However, she said mission is about friendliness, building up relationships and trust. She spoke too of the rectory kitchen table as the heart of where the relationships are built up between Us in Ireland and local parishes.

Bishop Derek Kamumkwamba echoed these sentiments when he said mission is sharing the friendliness of God. God is love, and friendliness is part of God’s love.

Bishop Derek and his wife Evelyn spoke of their work in Zambia, where he is Bishop of Central Zambia and she is a teacher. She is in England on with the diocese’s companion link in the Diocese of Bath and Wells, but in Zambia she works in a community school in a shanty town that has no roads.

Bishop Derek was asked: “Who cares for the bishop?” He admitted this is challenging in Africa, where everyone looks to you as bishop. You are the fundraiser without a financial department, he explained, and it can be both challenging and frustrating when people come only with problems and not with their light moments.

Dr Elizabeth Taylor of the Diocese of Oxford talked about her recent work in Tanzania as an IT consultant, when she had only one holiday in seven years.

She told us (and Us) to listen to the local needs and work with them.

Canon Tony Barnard from the Diocese of Lichfield spoke of his diocese’s links with Malaysia and Mozambique, and also referred to his work at Erasmus Darwin House and museum in the Cathedral Close in Lichfield.

Others panel members and speakers earlier in the day spoke of their work in Belize, Brazil and India. It was like a World Cup of mission, with all the passion but without any of the conflict.

It was still raining when we that session finished with Compline late in the evening. But has not dampened the enthusiasm of anyone for what is ahead of us at the rest of this conference. I sat up to watch Brazil defeating Cameroon.

We begin the day at 7.30 this morning with the Eucharist celebrated by the Bishop of Cyprus and the Gulf, the Right Revd Michael Lewis, who speaks later in the morning at Session 3. The other speakers this morning are the Revd Dr Samuel Packiam, Director of the Henry Martyn Institute in Hyderabad, India, and Bishop Munawar (‘Mano’) Ramalshah from Pakistan, a former Genereal Secretary of USPG.

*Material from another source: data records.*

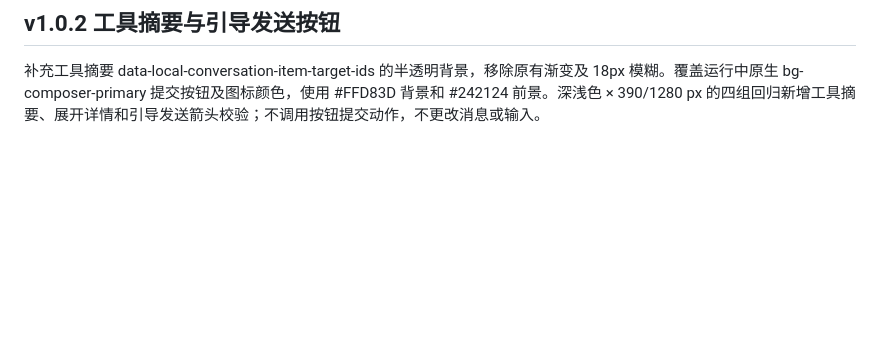
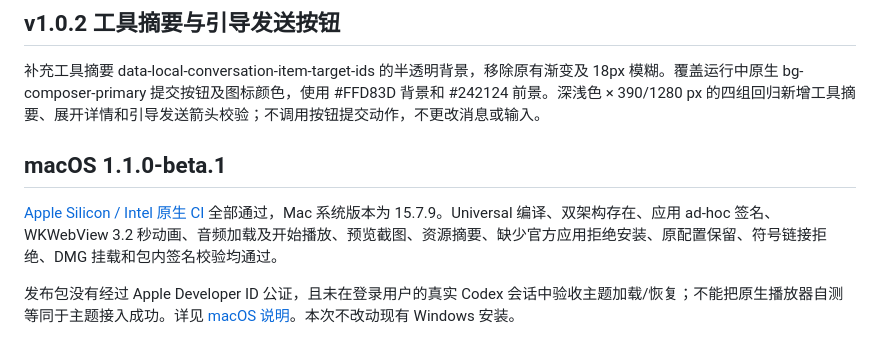
Before and after one commit to qt0713/RiseOnAir-Codex-P4R, a Markdown page: docs/TESTING.md, the part around the change. GitHub-like rendering; blank space fills up the shorter version.

```diff
--- a/docs/TESTING.md
+++ b/docs/TESTING.md
@@ -36,3 +36,8 @@
 ## v1.0.2 工具摘要与引导发送按钮
 
 补充工具摘要 data-local-conversation-item-target-ids 的半透明背景，移除原有渐变及 18px 模糊。覆盖运行中原生 bg-composer-primary 提交按钮及图标颜色，使用 #FFD83D 背景和 #242124 前景。深浅色 × 390/1280 px 的四组回归新增工具摘要、展开详情和引导发送箭头校验；不调用按钮提交动作，不更改消息或输入。
+## macOS 1.1.0-beta.1
+
+[Apple Silicon / Intel 原生 CI](https://github.com/qt0713/RiseOnAir-Codex-P4R/actions/runs/39154975938) 全部通过，Mac 系统版本为 15.7.9。Universal 编译、双架构存在、应用 ad-hoc 签名、WKWebView 3.2 秒动画、音频加载及开始播放、预览截图、资源摘要、缺少官方应用拒绝安装、原配置保留、符号链接拒绝、DMG 挂载和包内签名校验均通过。
+
+发布包没有经过 Apple Developer ID 公证，且未在登录用户的真实 Codex 会话中验收主题加载/恢复；不能把原生播放器自测等同于主题接入成功。详见 [macOS 说明](MACOS.md)。本次不改动现有 Windows 安装。
```
Also changed, not shown: docs/MACOS.md (+8 -0 lines), docs/macos-native-preview.png (added).
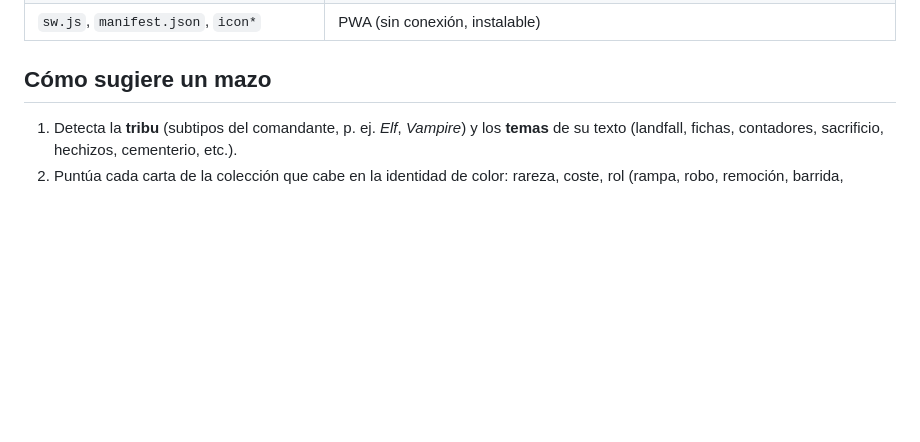
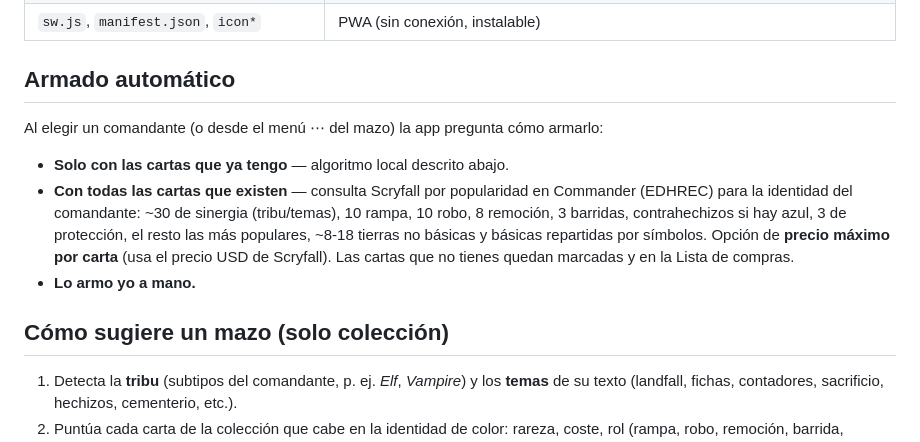
Before and after one commit to gconsacs-hash/mtg-comandante, a Markdown page: README.md, the part around the change. Drawn GitHub-style; blank space fills up the shorter version.

Commit message:
Actualizar README.md

```diff
--- a/README.md
+++ b/README.md
@@ -50,7 +50,15 @@ Esto reescribe `data/coleccion.js`, que es la colección que viene "de fábrica"
 | `data/basicas.js`, `scripts/basicas.js` | Tierras básicas (EN/ES) y el script que las descarga |
 | `sw.js`, `manifest.json`, `icon*` | PWA (sin conexión, instalable) |
 
-## Cómo sugiere un mazo
+## Armado automático
+
+Al elegir un comandante (o desde el menú ⋯ del mazo) la app pregunta cómo armarlo:
+
+- **Solo con las cartas que ya tengo** — algoritmo local descrito abajo.
+- **Con todas las cartas que existen** — consulta Scryfall por popularidad en Commander (EDHREC) para la identidad del comandante: ~30 de sinergia (tribu/temas), 10 rampa, 10 robo, 8 remoción, 3 barridas, contrahechizos si hay azul, 3 de protección, el resto las más populares, ~8-18 tierras no básicas y básicas repartidas por símbolos. Opción de **precio máximo por carta** (usa el precio USD de Scryfall). Las cartas que no tienes quedan marcadas y en la Lista de compras.
+- **Lo armo yo a mano.**
+
+## Cómo sugiere un mazo (solo colección)
 
 1. Detecta la **tribu** (subtipos del comandante, p. ej. *Elf*, *Vampire*) y los **temas** de su texto (landfall, fichas, contadores, sacrificio, hechizos, cementerio, etc.).
 2. Puntúa cada carta de la colección que cabe en la identidad de color: rareza, coste, rol (rampa, robo, remoción, barrida, contrahechizo, tutor) y sinergia con la tribu/temas.
```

The afternoon rains covered the countryside around High Leigh and continued into the late evening (Photograph: Patrick Comerford, 2014)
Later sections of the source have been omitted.